→ **What is expected**
Repeat the entire listing exactly. Omit all pictures.

Segment Open

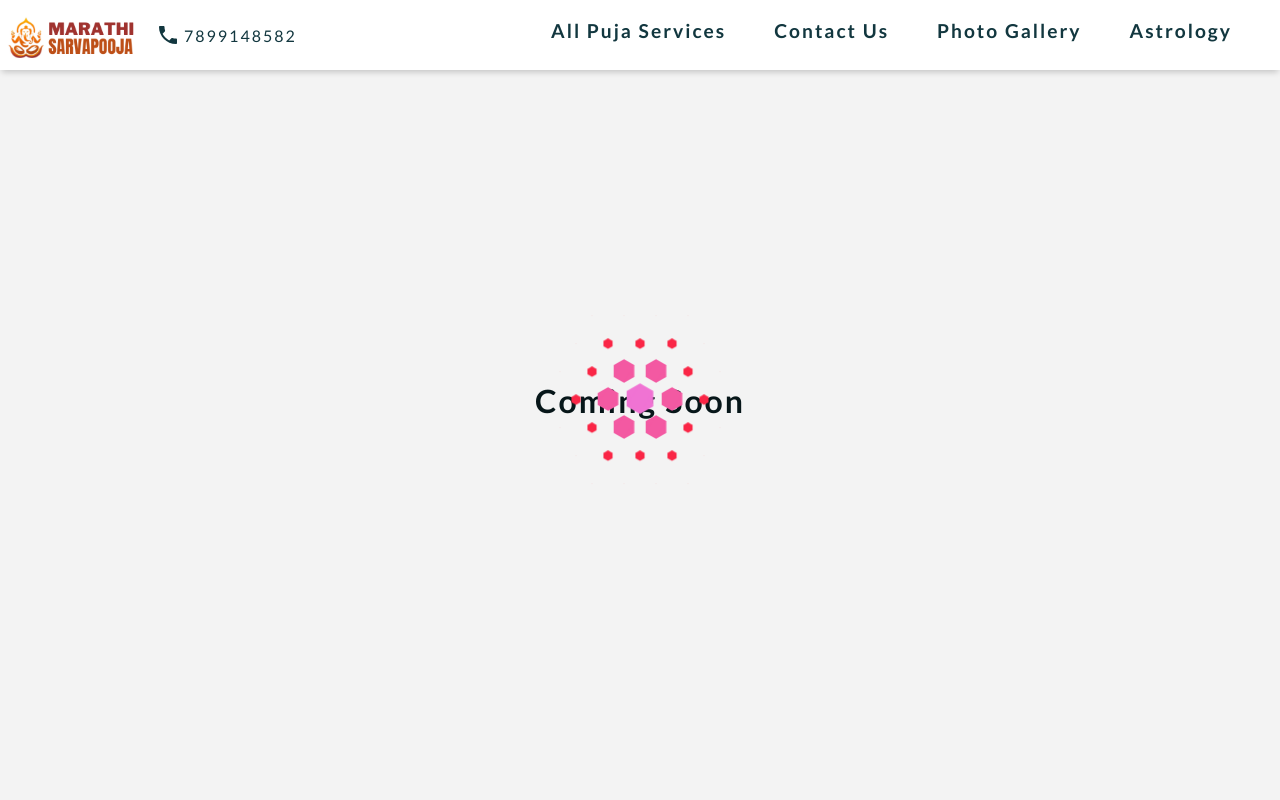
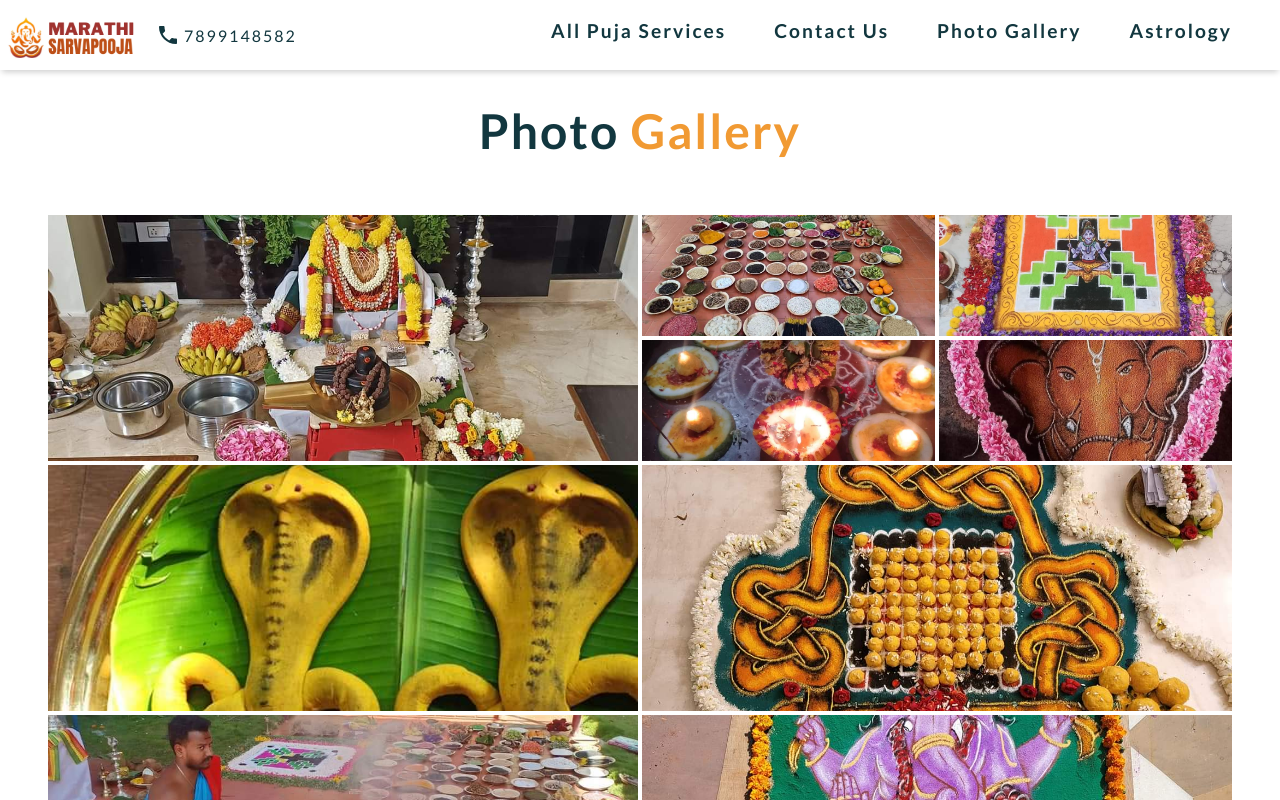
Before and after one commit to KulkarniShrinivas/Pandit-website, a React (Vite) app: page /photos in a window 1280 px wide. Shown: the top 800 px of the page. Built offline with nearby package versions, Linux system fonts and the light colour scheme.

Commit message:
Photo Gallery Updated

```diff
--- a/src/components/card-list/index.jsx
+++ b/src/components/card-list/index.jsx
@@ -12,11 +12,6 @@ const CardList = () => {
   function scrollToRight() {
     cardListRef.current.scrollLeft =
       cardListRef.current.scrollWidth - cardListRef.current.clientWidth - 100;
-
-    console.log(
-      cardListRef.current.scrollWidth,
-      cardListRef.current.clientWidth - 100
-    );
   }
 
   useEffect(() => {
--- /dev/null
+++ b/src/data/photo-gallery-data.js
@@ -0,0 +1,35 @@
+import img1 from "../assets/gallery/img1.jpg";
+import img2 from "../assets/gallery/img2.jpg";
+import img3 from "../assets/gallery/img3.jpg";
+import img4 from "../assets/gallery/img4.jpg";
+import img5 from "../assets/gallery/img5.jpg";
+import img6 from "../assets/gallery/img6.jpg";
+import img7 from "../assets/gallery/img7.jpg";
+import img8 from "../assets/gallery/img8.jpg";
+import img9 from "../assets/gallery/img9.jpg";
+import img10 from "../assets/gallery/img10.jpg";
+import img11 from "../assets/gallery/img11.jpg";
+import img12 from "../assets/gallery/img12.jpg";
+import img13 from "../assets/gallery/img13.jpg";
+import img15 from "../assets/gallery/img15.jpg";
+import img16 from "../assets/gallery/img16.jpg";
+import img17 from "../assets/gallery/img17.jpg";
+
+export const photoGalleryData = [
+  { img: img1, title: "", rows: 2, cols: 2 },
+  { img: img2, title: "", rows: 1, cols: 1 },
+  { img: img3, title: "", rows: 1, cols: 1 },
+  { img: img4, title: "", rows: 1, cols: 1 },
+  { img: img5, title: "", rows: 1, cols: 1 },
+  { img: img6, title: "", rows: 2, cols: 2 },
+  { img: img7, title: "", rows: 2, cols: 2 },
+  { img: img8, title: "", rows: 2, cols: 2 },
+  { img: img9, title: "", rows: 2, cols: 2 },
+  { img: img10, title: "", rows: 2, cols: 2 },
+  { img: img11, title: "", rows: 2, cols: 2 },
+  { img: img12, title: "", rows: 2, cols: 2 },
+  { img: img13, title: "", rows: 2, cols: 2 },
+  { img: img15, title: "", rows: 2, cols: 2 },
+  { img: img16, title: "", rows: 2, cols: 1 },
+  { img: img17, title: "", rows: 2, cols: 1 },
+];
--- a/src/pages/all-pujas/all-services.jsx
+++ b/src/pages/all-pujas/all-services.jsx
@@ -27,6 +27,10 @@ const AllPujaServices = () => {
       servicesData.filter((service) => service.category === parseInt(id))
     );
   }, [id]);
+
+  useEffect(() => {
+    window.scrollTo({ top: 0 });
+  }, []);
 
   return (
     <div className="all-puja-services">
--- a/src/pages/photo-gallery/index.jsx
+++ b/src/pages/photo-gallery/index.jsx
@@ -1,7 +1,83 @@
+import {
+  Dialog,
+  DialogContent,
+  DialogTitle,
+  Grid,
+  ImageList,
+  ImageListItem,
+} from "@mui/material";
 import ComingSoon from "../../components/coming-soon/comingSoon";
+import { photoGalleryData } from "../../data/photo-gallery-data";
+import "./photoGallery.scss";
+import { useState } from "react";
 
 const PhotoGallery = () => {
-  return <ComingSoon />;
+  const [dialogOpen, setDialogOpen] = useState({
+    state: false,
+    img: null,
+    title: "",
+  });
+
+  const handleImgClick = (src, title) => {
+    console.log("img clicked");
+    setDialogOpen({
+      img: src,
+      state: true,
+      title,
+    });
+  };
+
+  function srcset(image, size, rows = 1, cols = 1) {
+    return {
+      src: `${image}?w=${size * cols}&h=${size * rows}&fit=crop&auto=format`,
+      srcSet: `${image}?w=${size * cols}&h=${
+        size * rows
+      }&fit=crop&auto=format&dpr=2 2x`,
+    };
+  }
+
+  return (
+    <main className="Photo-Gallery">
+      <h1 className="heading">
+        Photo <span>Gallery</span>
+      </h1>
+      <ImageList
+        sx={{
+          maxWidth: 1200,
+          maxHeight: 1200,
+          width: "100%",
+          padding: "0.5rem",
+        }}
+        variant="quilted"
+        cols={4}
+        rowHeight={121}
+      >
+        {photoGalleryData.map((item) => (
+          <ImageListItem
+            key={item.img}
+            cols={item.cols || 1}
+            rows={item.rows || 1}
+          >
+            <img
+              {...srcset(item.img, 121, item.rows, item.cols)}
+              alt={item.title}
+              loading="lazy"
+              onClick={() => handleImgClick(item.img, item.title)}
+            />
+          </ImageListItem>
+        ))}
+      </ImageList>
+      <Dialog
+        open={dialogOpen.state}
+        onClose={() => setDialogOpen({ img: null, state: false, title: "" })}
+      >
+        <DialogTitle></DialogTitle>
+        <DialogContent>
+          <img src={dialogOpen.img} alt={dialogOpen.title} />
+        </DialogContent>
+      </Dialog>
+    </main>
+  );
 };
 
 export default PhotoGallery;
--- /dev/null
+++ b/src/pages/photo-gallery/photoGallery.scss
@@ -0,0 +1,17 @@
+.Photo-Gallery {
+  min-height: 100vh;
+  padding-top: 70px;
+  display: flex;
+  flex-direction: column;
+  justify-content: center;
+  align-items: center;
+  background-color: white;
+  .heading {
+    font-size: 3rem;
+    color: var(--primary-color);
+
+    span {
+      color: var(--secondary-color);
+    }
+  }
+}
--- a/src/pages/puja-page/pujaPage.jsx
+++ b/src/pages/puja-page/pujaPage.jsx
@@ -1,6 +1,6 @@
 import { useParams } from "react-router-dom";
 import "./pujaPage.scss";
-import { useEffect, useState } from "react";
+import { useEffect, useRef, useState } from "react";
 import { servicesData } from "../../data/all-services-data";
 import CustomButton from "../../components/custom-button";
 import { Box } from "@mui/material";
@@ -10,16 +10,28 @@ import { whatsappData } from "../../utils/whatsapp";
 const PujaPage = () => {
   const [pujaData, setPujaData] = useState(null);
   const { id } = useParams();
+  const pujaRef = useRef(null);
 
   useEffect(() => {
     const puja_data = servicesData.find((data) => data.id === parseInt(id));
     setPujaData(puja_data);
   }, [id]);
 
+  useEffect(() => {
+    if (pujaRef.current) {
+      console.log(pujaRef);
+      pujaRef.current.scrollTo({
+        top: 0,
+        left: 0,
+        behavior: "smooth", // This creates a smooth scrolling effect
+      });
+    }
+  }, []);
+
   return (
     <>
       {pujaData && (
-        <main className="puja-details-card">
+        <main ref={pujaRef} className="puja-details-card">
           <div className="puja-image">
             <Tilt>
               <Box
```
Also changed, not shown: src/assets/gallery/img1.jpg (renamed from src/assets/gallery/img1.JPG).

Segment Closed

→ **Exercise response**
Before and after one commit to KulkarniShrinivas/Pandit-website, a React (Vite) app: page /photos in a window 1280 px wide. Shown: the top 800 px of the page. Built offline with nearby package versions, Linux system fonts and the light colour scheme.

Commit message:
Photo Gallery Updated

```diff
--- a/src/components/card-list/index.jsx
+++ b/src/components/card-list/index.jsx
@@ -12,11 +12,6 @@ const CardList = () => {
   function scrollToRight() {
     cardListRef.current.scrollLeft =
       cardListRef.current.scrollWidth - cardListRef.current.clientWidth - 100;
-
-    console.log(
-      cardListRef.current.scrollWidth,
-      cardListRef.current.clientWidth - 100
-    );
   }
 
   useEffect(() => {
--- /dev/null
+++ b/src/data/photo-gallery-data.js
@@ -0,0 +1,35 @@
+import img1 from "../assets/gallery/img1.jpg";
+import img2 from "../assets/gallery/img2.jpg";
+import img3 from "../assets/gallery/img3.jpg";
+import img4 from "../assets/gallery/img4.jpg";
+import img5 from "../assets/gallery/img5.jpg";
+import img6 from "../assets/gallery/img6.jpg";
+import img7 from "../assets/gallery/img7.jpg";
+import img8 from "../assets/gallery/img8.jpg";
+import img9 from "../assets/gallery/img9.jpg";
+import img10 from "../assets/gallery/img10.jpg";
+import img11 from "../assets/gallery/img11.jpg";
+import img12 from "../assets/gallery/img12.jpg";
+import img13 from "../assets/gallery/img13.jpg";
+import img15 from "../assets/gallery/img15.jpg";
+import img16 from "../assets/gallery/img16.jpg";
+import img17 from "../assets/gallery/img17.jpg";
+
+export const photoGalleryData = [
+  { img: img1, title: "", rows: 2, cols: 2 },
+  { img: img2, title: "", rows: 1, cols: 1 },
+  { img: img3, title: "", rows: 1, cols: 1 },
+  { img: img4, title: "", rows: 1, cols: 1 },
+  { img: img5, title: "", rows: 1, cols: 1 },
+  { img: img6, title: "", rows: 2, cols: 2 },
+  { img: img7, title: "", rows: 2, cols: 2 },
+  { img: img8, title: "", rows: 2, cols: 2 },
+  { img: img9, title: "", rows: 2, cols: 2 },
+  { img: img10, title: "", rows: 2, cols: 2 },
+  { img: img11, title: "", rows: 2, cols: 2 },
+  { img: img12, title: "", rows: 2, cols: 2 },
+  { img: img13, title: "", rows: 2, cols: 2 },
+  { img: img15, title: "", rows: 2, cols: 2 },
+  { img: img16, title: "", rows: 2, cols: 1 },
+  { img: img17, title: "", rows: 2, cols: 1 },
+];
--- a/src/pages/all-pujas/all-services.jsx
+++ b/src/pages/all-pujas/all-services.jsx
@@ -27,6 +27,10 @@ const AllPujaServices = () => {
       servicesData.filter((service) => service.category === parseInt(id))
     );
   }, [id]);
+
+  useEffect(() => {
+    window.scrollTo({ top: 0 });
+  }, []);
 
   return (
     <div className="all-puja-services">
--- a/src/pages/photo-gallery/index.jsx
+++ b/src/pages/photo-gallery/index.jsx
@@ -1,7 +1,83 @@
+import {
+  Dialog,
+  DialogContent,
+  DialogTitle,
+  Grid,
+  ImageList,
+  ImageListItem,
+} from "@mui/material";
 import ComingSoon from "../../components/coming-soon/comingSoon";
+import { photoGalleryData } from "../../data/photo-gallery-data";
+import "./photoGallery.scss";
+import { useState } from "react";
 
 const PhotoGallery = () => {
-  return <ComingSoon />;
+  const [dialogOpen, setDialogOpen] = useState({
+    state: false,
+    img: null,
+    title: "",
+  });
+
+  const handleImgClick = (src, title) => {
+    console.log("img clicked");
+    setDialogOpen({
+      img: src,
+      state: true,
+      title,
+    });
+  };
+
+  function srcset(image, size, rows = 1, cols = 1) {
+    return {
+      src: `${image}?w=${size * cols}&h=${size * rows}&fit=crop&auto=format`,
+      srcSet: `${image}?w=${size * cols}&h=${
+        size * rows
+      }&fit=crop&auto=format&dpr=2 2x`,
+    };
+  }
+
+  return (
+    <main className="Photo-Gallery">
+      <h1 className="heading">
+        Photo <span>Gallery</span>
+      </h1>
+      <ImageList
+        sx={{
+          maxWidth: 1200,
+          maxHeight: 1200,
+          width: "100%",
+          padding: "0.5rem",
+        }}
+        variant="quilted"
+        cols={4}
+        rowHeight={121}
+      >
+        {photoGalleryData.map((item) => (
+          <ImageListItem
+            key={item.img}
+            cols={item.cols || 1}
+            rows={item.rows || 1}
+          >
+            <img
+              {...srcset(item.img, 121, item.rows, item.cols)}
+              alt={item.title}
+              loading="lazy"
+              onClick={() => handleImgClick(item.img, item.title)}
+            />
+          </ImageListItem>
+        ))}
+      </ImageList>
+      <Dialog
+        open={dialogOpen.state}
+        onClose={() => setDialogOpen({ img: null, state: false, title: "" })}
+      >
+        <DialogTitle></DialogTitle>
+        <DialogContent>
+          <img src={dialogOpen.img} alt={dialogOpen.title} />
+        </DialogContent>
+      </Dialog>
+    </main>
+  );
 };
 
 export default PhotoGallery;
--- /dev/null
+++ b/src/pages/photo-gallery/photoGallery.scss
@@ -0,0 +1,17 @@
+.Photo-Gallery {
+  min-height: 100vh;
+  padding-top: 70px;
+  display: flex;
+  flex-direction: column;
+  justify-content: center;
+  align-items: center;
+  background-color: white;
+  .heading {
+    font-size: 3rem;
+    color: var(--primary-color);
+
+    span {
+      color: var(--secondary-color);
+    }
+  }
+}
--- a/src/pages/puja-page/pujaPage.jsx
+++ b/src/pages/puja-page/pujaPage.jsx
@@ -1,6 +1,6 @@
 import { useParams } from "react-router-dom";
 import "./pujaPage.scss";
-import { useEffect, useState } from "react";
+import { useEffect, useRef, useState } from "react";
 import { servicesData } from "../../data/all-services-data";
 import CustomButton from "../../components/custom-button";
 import { Box } from "@mui/material";
@@ -10,16 +10,28 @@ import { whatsappData } from "../../utils/whatsapp";
 const PujaPage = () => {
   const [pujaData, setPujaData] = useState(null);
   const { id } = useParams();
+  const pujaRef = useRef(null);
 
   useEffect(() => {
     const puja_data = servicesData.find((data) => data.id === parseInt(id));
     setPujaData(puja_data);
   }, [id]);
 
+  useEffect(() => {
+    if (pujaRef.current) {
+      console.log(pujaRef);
+      pujaRef.current.scrollTo({
+        top: 0,
+        left: 0,
+        behavior: "smooth", // This creates a smooth scrolling effect
+      });
+    }
+  }, []);
+
   return (
     <>
       {pujaData && (
-        <main className="puja-details-card">
+        <main ref={pujaRef} className="puja-details-card">
           <div className="puja-image">
             <Tilt>
               <Box
```
Also changed, not shown: src/assets/gallery/img1.jpg (renamed from src/assets/gallery/img1.JPG).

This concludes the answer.